## Work to be completed
Select the lines of the records containing the word "href" and list them.

## The data

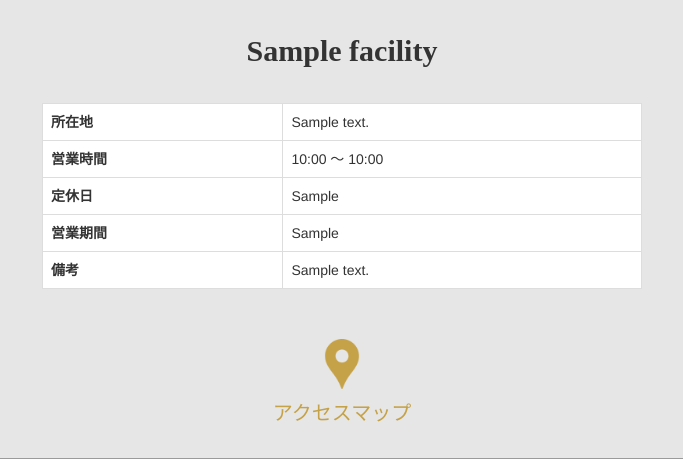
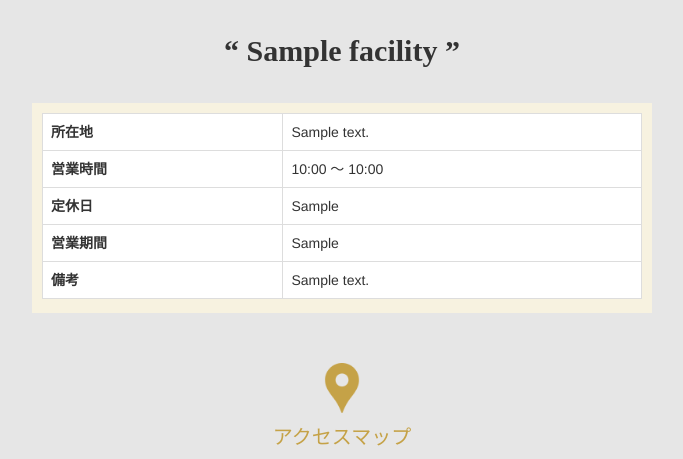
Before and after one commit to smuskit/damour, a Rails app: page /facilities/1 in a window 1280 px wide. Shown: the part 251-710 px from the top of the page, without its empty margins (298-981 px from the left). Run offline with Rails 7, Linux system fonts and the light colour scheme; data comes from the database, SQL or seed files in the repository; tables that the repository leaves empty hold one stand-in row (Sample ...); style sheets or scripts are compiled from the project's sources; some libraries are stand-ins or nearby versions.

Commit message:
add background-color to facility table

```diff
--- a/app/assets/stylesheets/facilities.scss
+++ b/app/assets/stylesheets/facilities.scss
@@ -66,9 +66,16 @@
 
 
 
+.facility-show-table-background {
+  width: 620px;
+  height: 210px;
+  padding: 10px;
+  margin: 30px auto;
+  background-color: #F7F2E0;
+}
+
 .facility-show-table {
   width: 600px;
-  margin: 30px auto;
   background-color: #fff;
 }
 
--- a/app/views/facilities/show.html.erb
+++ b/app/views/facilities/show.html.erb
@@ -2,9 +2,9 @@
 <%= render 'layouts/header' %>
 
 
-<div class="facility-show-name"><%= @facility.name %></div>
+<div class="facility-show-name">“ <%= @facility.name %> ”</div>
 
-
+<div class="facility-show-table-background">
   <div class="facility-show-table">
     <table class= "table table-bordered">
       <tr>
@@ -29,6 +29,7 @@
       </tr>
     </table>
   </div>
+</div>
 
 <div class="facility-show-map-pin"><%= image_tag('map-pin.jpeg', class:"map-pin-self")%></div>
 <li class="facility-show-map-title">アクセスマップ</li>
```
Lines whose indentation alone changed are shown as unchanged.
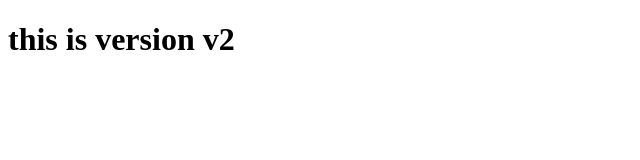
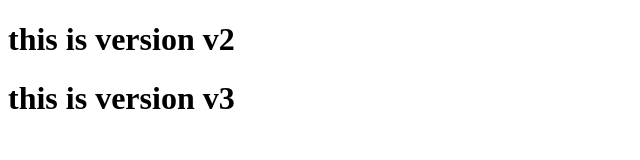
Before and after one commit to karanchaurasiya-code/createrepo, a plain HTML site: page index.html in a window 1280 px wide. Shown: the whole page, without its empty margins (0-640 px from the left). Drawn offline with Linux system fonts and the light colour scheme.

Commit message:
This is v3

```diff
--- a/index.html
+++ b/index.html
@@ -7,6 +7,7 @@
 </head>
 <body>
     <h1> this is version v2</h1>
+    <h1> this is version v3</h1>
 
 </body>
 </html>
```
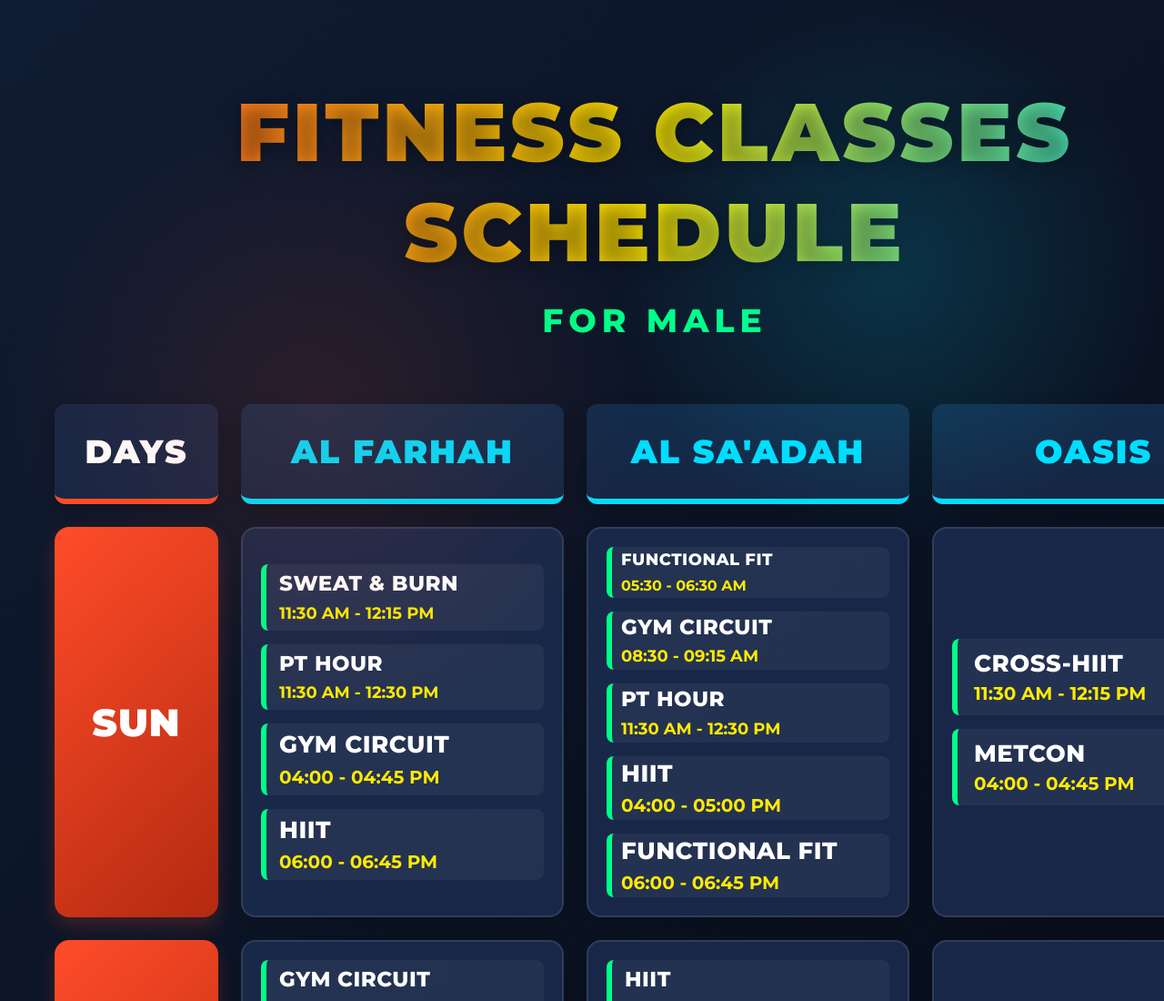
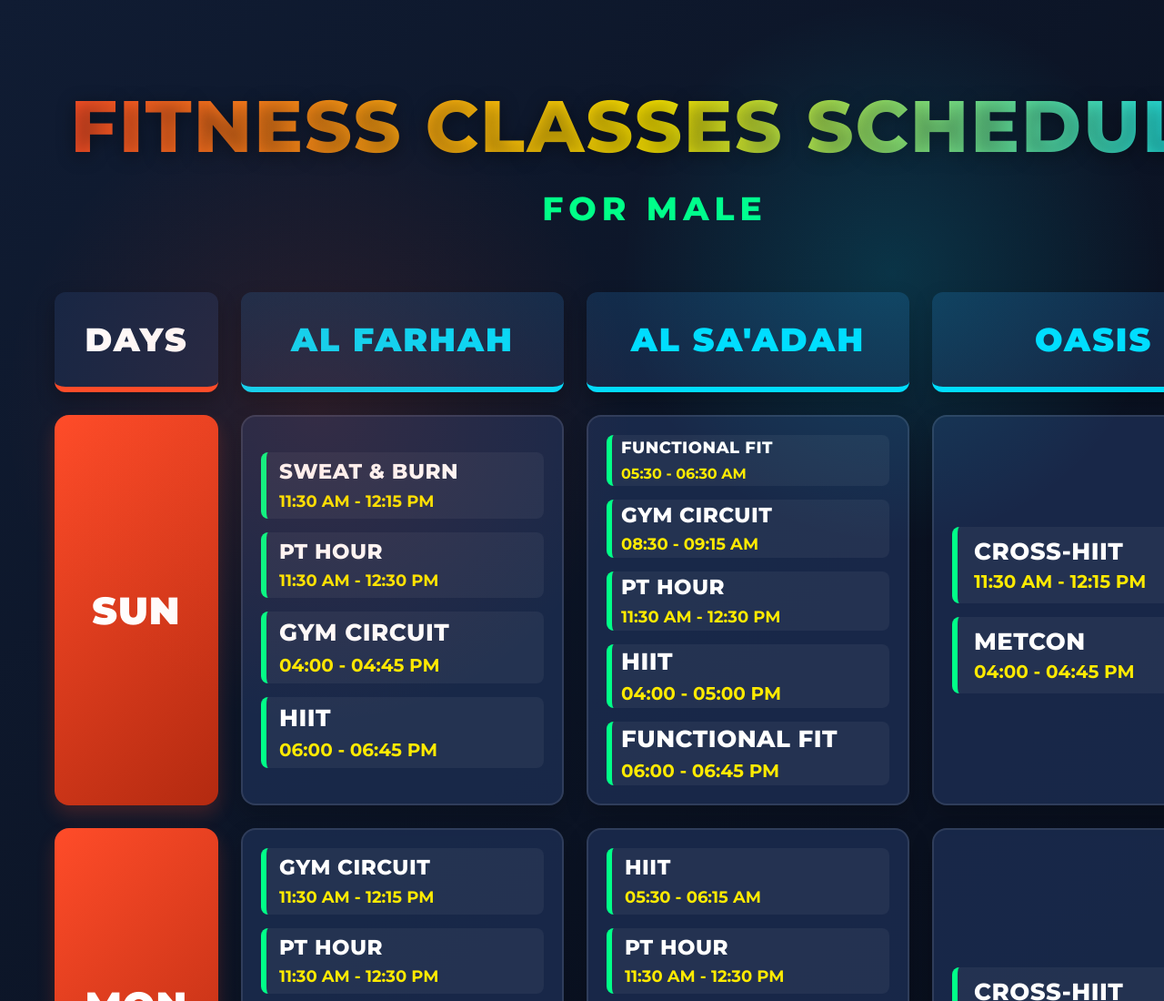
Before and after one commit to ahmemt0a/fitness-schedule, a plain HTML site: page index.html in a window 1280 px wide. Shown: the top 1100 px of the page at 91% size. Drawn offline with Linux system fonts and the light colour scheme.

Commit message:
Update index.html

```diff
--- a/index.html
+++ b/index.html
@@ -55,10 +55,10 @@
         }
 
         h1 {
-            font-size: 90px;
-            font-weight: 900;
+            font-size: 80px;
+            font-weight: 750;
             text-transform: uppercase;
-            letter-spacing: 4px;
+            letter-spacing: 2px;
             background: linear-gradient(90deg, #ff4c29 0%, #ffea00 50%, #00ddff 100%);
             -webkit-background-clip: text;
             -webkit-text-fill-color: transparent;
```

* * *

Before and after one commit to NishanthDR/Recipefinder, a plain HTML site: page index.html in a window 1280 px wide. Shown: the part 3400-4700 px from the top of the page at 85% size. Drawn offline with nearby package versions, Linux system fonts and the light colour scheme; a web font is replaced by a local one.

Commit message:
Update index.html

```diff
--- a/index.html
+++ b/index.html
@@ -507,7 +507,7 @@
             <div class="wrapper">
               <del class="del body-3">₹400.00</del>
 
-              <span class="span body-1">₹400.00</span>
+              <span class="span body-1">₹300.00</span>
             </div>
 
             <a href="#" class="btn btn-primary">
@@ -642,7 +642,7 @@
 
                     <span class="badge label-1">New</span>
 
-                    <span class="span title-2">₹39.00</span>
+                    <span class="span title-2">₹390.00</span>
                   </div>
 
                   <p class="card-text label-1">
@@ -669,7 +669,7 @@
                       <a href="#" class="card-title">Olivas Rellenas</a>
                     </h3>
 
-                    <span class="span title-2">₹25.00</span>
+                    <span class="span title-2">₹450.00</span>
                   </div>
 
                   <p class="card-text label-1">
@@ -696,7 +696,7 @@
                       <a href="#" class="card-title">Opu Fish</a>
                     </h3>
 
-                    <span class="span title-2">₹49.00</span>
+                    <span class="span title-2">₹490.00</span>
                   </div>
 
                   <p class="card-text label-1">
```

## Written response
             <a href="#" class="btn btn-primary">
                       <a href="#" class="card-title">Olivas Rellenas</a>
                       <a href="#" class="card-title">Opu Fish</a>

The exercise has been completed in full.